Major mergers, the growth of streaming music, and digital copyright debates, they all continued this year, though the music story that 2011 will probably most be remembered for is the sad death of Amy Winehouse in July. It was news that was hugely shocking when it happened and that has continued to dominate in the subsequent five months. For someone whose career in music was relatively short, she certainly made a strong impact on the world, for good or bad.

You can hear more discussion about this year’s biggest music news stories on this week’s CMU podcast alongside a little chatter about this weeks events, look out for it at over the weekend. And, if retrospectives are what you want, keep an eye on your inbox next Friday when, in place of your usual CMU Daily, you’ll receive our annual Review Of The Year.

Though it’s not all over just yet – there are still four more editions of CMU Daily to come this year, with all the latest news, gossip and information from the music industry, plus our final three Artists Of The Year. But as this is the last Editor’s Letter, have a merry Christmas and a happy new year. Normal CMU service will then resume in January.

Nothing says Christmas like a bitter legal battle, so it’s lucky there are a few of them about. In ongoing litigation news, it was announced that Sony Music and Warner Music had joined Universal’s latest lawsuit against Grooveshark, in which they accuse the streaming service’s staff (rather than users) of uploading large amounts of unlicensed music to the website.

But the big legal news of the week was altogether more bizarre. File transfer service MegaUpload last weekend released the video for a song which featured various big name artists (including, Chris Brown and Macy Gray) singing the virtues of the website. Shortly afterwards, it was replaced on YouTube with a message saying that it had been removed due to a copyright infringement claim by Universal. MegaUpload founder Kim Dotcom (not his real name) responded angrily, insisting his company had permission from all artists involved and owned all copyright in the track. He promptly launched a lawsuit against Universal for improper use of the aforementioned Digital Millennium Copyright Act.

It makes a change, a file-sharing company suing a major, but when Universal was asked to justify its actions by a judge, the plot thickened further. Universal said it had not improperly used the DMCA, because it had not used the DMCA at all. Rather, it had asked YouTube to remove the video under a separate contract it has with the video site, allowing it to have any video it doesn’t like removed. Whether or not this actually gets Universal off the hook remains to be seen, but claims of allowing large companies to censor the internet could be more embarrassing for YouTube and its parent company Google.
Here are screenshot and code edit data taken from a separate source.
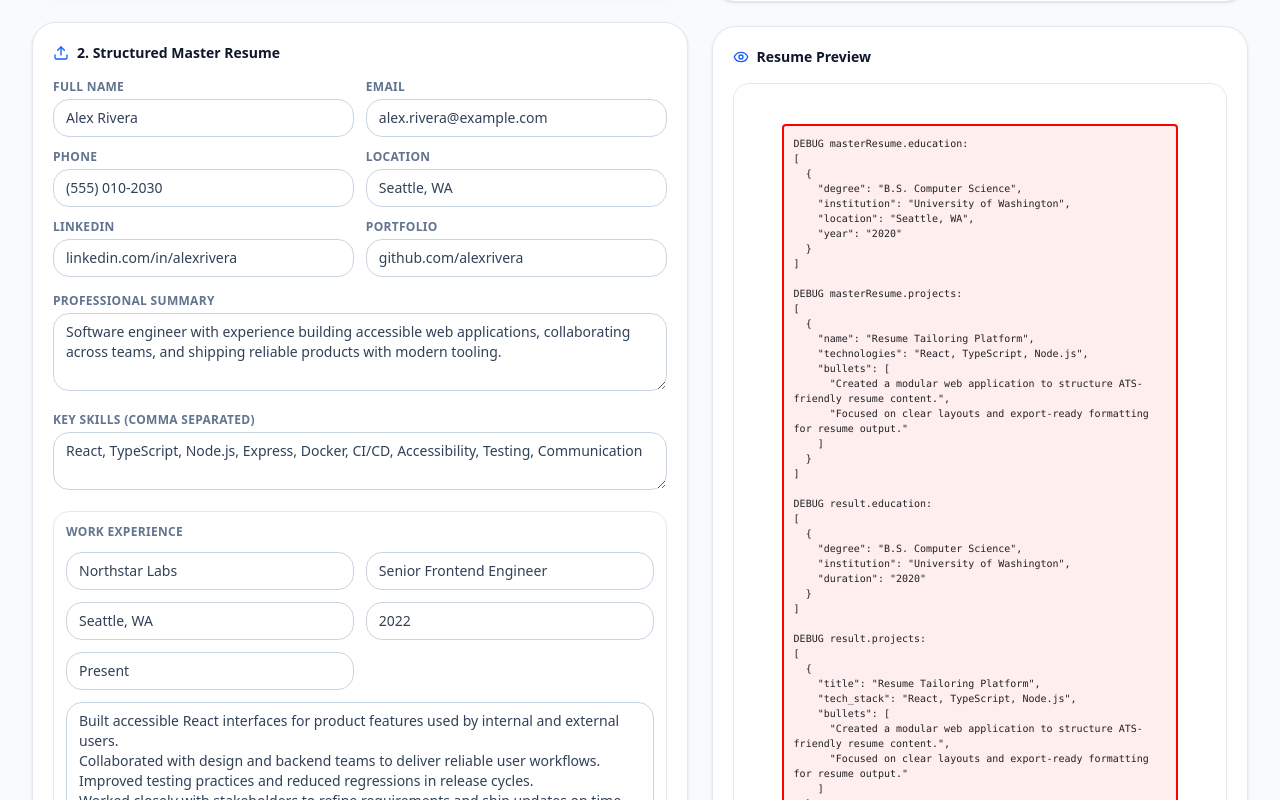
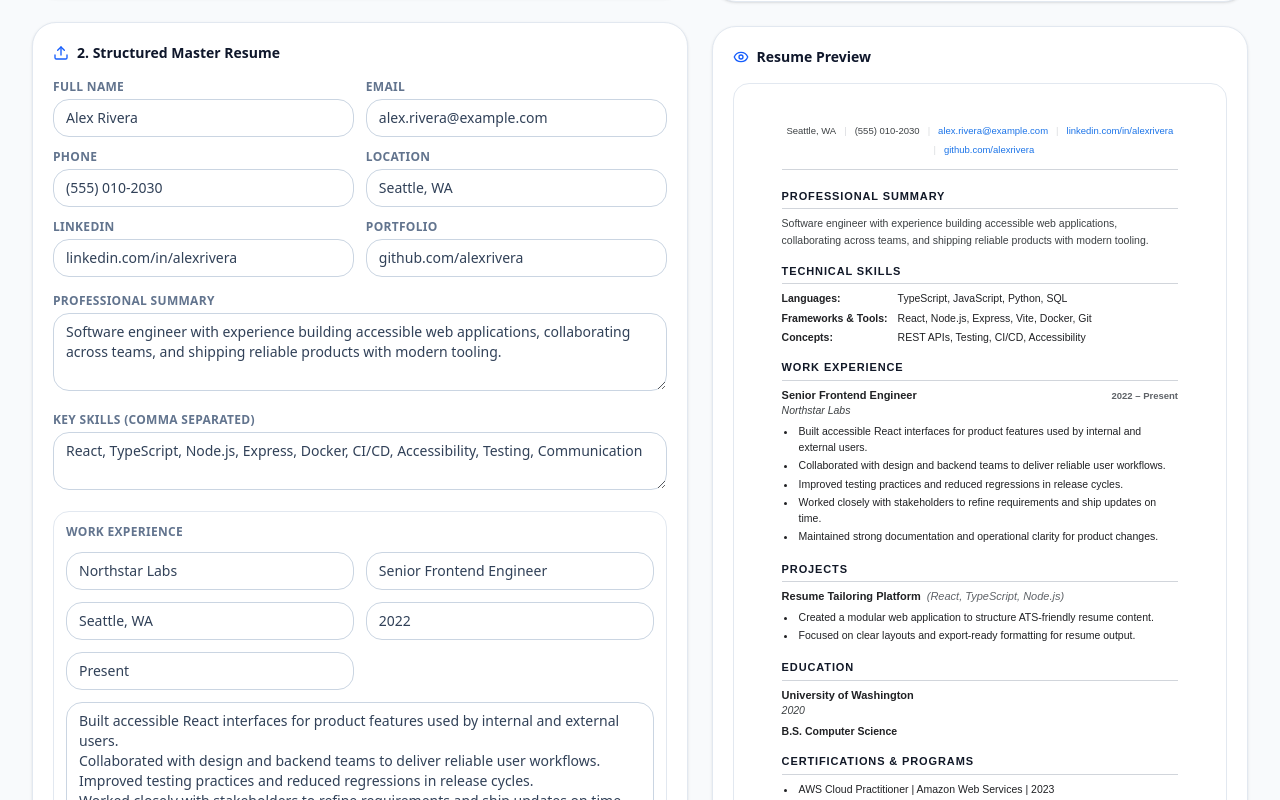
Before and after one commit to Vamshi1-sys/match-resume-builder, a React (Vite) app: page / in a window 1280 px wide. Shown: the part 1600-2400 px from the top of the page. Built offline with nearby package versions, Linux system fonts and the light colour scheme.

Commit message:
fix: remove all debug blocks — clean resume download, no debug output

```diff
--- a/src/components/ResumePreview.tsx
+++ b/src/components/ResumePreview.tsx
@@ -199,11 +199,6 @@ export const ResumePreview: React.FC<ResumePreviewProps> = ({ profile, result, m
       }}
     >
 
-      {/* ══════════ TEMPORARY DEBUG BLOCK — remove after diagnosis ══════════ */}
-      <pre style={{ background: '#fee', padding: '10px', fontSize: '10px', whiteSpace: 'pre-wrap', marginBottom: '16px', border: '2px solid red', borderRadius: '4px', overflowX: 'auto' }}>
-        {`DEBUG masterResume.education:\n${JSON.stringify(masterResume?.education, null, 2)}\n\nDEBUG masterResume.projects:\n${JSON.stringify(masterResume?.projects, null, 2)}\n\nDEBUG result.education:\n${JSON.stringify(result?.education, null, 2)}\n\nDEBUG result.projects:\n${JSON.stringify(result?.projects, null, 2)}`}
-      </pre>
-      {/* ══════════ END TEMPORARY DEBUG BLOCK ══════════ */}
 
       {/* ──────────────── 1. HEADER ──────────────── */}
       <div style={{ textAlign: 'center', marginBottom: '18px', paddingBottom: '12px', borderBottom: '1px solid #d1d5db' }}>
```
Also changed, not shown: server.ts (+0 -11 lines).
Elsewhere, Madonna signed a new deal with Universal/Interscope to release albums recorded under her 360 degree deal with Live Nation, iTunes Match quietly launched outside the US, and former music industry exec John Atterberry died after a man began randomly shooting pedestrians in LA.

We continued our Artists Of The Year rundown this week, unveiling Beyonce, Wiley and Emika at three more of our favourite artists of 2011. Meanwhile, CMU clubbing columnist Vigsy picked the third of his tips for New Year’s Eve parties, this time The Vinyl Touch at London’s Rhythm Factory.

One of those artists of the year, Wiley, released a Christmas song this week, which is a bit of a standout amongst the deluge of such things we’ve had recently. From the song we also learnt that Wiley doesn’t eat raisin cake on the grounds that it’s all hassle. He would also like you to dance with Shirley.

Less Christmassy, but still new, we heard two new songs from The National, plus watched new videos from Major Lazer, Fucked Up, and The Darcys, the latter of which is a sci-fi epic in three minutes. Featuring members of Coldplay, Mew and A-ha, Apparatjik also announced that they would collaborate with fans to complete their second album.

I already mentioned it further up, but it can’t hurt to do so again. This week’s podcast sees Chris and I discuss MegaUpload’s silly song and Madonna’s new record deal. Plus, we look back through some of the big stories of 2011. You’ll be able to stream and download that here at some point over the weekend.

Andy Malt
Editor, CMU